TABLE OF CONTENTS
SPACES FOR LIVING
We live in a world of binaries. We are, it seems, forced into choices. We are either at work or at home; a space is either public or private; we are in the city or the countryside; this is either inside or outside.
The inside-outside dichotomy is best seen in small projects. The projects in this issue (VH house; Artists Retreat; Ray of Light and Window Houses) are each distinctive in what they say are the thresholds between indoor and outdoor spaces.
From the private to the most public, this binary comes to the fore in government housing. A commentary on housing in Hong Kong highlights how, in a city where indoor space fetches a premium, attention is lavished on shared spaces within housing estates. The goal here is to create a shared identity and a sense of community.
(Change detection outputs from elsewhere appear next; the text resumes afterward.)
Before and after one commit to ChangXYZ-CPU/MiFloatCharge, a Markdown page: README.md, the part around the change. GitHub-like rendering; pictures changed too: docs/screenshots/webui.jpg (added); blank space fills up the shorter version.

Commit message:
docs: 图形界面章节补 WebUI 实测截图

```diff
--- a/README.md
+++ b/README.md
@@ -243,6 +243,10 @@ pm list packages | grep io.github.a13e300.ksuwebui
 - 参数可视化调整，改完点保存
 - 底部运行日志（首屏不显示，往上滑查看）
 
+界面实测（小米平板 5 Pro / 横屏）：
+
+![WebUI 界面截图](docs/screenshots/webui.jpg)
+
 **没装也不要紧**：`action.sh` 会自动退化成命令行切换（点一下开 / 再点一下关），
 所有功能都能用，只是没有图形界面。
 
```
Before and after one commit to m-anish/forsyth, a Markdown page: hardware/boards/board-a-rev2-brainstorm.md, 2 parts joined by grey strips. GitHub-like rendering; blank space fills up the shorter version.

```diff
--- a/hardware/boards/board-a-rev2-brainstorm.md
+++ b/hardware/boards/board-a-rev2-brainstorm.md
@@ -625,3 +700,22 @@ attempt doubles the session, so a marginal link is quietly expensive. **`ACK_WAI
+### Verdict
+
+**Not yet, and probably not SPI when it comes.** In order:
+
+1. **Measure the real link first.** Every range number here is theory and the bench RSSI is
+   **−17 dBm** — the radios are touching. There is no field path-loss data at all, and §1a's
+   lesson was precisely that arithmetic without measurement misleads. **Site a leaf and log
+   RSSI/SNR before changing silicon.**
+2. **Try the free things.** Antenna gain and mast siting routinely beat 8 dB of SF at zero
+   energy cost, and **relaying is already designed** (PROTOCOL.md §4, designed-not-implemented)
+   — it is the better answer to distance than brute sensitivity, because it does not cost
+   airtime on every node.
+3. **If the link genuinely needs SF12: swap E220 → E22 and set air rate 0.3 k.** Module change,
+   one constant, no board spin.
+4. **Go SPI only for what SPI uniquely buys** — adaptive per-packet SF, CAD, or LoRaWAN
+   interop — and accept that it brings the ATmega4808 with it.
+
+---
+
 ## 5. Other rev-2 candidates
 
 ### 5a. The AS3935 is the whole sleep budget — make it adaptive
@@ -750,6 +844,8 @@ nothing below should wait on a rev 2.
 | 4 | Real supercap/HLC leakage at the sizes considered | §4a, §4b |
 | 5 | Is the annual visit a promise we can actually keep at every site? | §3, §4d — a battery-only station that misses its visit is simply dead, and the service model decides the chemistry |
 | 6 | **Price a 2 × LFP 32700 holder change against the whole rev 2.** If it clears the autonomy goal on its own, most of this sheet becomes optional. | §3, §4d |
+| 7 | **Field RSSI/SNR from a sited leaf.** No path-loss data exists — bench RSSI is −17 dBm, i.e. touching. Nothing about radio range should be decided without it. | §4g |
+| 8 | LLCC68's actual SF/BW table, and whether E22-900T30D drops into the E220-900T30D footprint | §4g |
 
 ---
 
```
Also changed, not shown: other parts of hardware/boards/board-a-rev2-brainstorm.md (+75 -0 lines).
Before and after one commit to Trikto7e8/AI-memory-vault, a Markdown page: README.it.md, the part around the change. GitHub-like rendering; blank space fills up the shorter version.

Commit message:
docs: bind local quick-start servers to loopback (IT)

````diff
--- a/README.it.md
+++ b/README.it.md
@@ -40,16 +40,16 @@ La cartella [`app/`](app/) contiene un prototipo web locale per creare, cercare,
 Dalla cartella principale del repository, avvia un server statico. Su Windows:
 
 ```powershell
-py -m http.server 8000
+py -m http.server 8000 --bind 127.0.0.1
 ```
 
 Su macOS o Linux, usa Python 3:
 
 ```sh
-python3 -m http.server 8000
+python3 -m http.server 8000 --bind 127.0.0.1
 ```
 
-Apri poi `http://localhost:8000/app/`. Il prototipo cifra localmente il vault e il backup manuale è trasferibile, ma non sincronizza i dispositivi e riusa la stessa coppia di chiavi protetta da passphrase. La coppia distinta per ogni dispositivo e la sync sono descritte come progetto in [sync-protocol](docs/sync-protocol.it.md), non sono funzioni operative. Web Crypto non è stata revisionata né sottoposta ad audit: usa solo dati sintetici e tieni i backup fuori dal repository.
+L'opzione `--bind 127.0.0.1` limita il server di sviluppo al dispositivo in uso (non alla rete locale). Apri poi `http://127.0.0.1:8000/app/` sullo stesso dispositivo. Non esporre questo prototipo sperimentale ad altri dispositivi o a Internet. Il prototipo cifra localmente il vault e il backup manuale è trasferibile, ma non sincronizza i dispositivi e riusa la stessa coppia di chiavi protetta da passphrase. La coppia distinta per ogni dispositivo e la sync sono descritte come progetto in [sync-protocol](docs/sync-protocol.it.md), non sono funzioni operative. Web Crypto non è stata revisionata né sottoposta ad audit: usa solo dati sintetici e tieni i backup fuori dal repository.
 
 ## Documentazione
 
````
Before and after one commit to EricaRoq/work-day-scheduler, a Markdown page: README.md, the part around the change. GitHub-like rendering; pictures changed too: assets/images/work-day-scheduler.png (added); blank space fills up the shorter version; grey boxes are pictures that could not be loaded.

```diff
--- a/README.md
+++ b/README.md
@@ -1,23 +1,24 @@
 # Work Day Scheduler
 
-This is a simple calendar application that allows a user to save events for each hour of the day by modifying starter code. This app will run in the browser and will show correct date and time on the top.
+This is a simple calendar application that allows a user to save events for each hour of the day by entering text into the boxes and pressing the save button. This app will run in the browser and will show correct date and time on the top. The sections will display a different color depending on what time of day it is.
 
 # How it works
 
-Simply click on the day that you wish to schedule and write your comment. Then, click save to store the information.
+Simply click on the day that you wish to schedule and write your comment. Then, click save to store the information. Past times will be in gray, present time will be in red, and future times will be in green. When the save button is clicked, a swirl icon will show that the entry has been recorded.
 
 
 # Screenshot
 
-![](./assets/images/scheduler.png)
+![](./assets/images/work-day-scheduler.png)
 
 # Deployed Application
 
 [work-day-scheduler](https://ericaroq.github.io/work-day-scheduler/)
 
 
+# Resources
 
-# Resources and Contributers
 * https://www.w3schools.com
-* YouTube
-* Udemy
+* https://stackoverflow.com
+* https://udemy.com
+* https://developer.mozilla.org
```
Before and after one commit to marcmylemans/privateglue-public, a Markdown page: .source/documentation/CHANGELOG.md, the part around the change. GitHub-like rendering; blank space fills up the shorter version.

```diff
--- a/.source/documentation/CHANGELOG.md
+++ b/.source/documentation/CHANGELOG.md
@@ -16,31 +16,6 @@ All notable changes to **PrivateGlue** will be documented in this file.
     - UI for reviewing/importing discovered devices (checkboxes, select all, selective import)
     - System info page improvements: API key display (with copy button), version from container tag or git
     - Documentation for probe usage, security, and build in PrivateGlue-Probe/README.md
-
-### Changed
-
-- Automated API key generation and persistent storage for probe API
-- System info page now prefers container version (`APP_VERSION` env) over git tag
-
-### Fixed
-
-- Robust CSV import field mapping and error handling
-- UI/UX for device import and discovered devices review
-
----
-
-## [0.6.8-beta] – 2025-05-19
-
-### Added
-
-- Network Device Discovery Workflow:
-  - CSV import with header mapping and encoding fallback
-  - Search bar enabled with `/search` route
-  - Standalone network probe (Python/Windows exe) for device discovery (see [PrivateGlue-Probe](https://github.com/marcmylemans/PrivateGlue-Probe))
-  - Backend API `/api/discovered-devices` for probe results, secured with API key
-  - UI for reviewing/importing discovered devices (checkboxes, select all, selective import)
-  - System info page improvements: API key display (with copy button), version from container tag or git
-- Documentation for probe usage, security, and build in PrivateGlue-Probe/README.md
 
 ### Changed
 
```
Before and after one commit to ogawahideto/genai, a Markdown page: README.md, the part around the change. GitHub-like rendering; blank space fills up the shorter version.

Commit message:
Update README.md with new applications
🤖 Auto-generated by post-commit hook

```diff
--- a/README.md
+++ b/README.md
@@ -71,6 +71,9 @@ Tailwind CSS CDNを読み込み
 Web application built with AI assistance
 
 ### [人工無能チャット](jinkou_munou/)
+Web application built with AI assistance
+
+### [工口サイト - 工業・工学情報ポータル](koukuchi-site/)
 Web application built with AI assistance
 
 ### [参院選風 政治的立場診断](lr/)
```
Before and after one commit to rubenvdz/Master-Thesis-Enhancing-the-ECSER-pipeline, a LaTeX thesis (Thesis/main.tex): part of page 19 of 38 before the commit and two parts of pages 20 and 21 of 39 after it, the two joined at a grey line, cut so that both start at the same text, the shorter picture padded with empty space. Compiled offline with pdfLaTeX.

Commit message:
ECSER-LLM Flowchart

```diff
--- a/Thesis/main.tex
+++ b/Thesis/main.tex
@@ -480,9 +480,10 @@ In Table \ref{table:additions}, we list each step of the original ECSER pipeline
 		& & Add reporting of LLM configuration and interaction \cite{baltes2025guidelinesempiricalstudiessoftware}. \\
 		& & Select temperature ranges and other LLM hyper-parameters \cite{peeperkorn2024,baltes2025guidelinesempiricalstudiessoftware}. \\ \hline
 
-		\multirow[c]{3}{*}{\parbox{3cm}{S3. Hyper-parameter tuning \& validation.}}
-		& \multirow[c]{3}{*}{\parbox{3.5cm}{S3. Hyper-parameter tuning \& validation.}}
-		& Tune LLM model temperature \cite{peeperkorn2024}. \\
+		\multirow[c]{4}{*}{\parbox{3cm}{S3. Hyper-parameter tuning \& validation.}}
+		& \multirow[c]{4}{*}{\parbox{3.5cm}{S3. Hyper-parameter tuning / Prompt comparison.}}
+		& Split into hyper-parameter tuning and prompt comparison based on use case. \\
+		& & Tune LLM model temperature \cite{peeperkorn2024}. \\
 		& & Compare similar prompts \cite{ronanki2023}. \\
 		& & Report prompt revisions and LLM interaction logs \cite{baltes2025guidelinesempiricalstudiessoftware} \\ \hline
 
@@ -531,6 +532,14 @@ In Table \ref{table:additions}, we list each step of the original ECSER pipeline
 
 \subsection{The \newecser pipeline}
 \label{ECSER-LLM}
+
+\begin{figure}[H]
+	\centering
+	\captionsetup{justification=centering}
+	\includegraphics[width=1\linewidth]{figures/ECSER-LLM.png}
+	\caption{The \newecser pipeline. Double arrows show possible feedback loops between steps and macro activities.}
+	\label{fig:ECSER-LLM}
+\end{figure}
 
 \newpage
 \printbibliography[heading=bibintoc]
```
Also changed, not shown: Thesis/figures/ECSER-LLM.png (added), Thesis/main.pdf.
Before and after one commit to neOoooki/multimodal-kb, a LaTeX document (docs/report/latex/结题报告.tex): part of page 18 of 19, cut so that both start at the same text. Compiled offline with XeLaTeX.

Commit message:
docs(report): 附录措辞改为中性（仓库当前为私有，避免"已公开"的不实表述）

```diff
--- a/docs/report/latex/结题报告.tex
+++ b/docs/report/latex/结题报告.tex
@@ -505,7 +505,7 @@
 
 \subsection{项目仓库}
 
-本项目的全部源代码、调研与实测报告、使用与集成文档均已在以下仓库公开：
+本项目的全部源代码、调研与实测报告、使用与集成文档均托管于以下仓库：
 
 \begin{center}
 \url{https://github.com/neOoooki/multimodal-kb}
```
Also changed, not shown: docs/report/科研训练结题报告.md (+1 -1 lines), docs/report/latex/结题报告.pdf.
In the case of Hanoi, we see the shift from traditional to new typologies, resulting in a transformation in the way the city feels and looks.
Perhaps the most interesting example of binaries is in the Main Feature by Matias Echanove and Rahul Srivastava, co-founders of urbz, India, who speak of how people in (what is disparagingly called) slums, live out their lives in two spaces.
This issue suggests that solutions for the housing sector in Asian cities are often right before our eyes, that they need not be expensive or complicated, that they need intelligence and a little compassion for the lives that people live.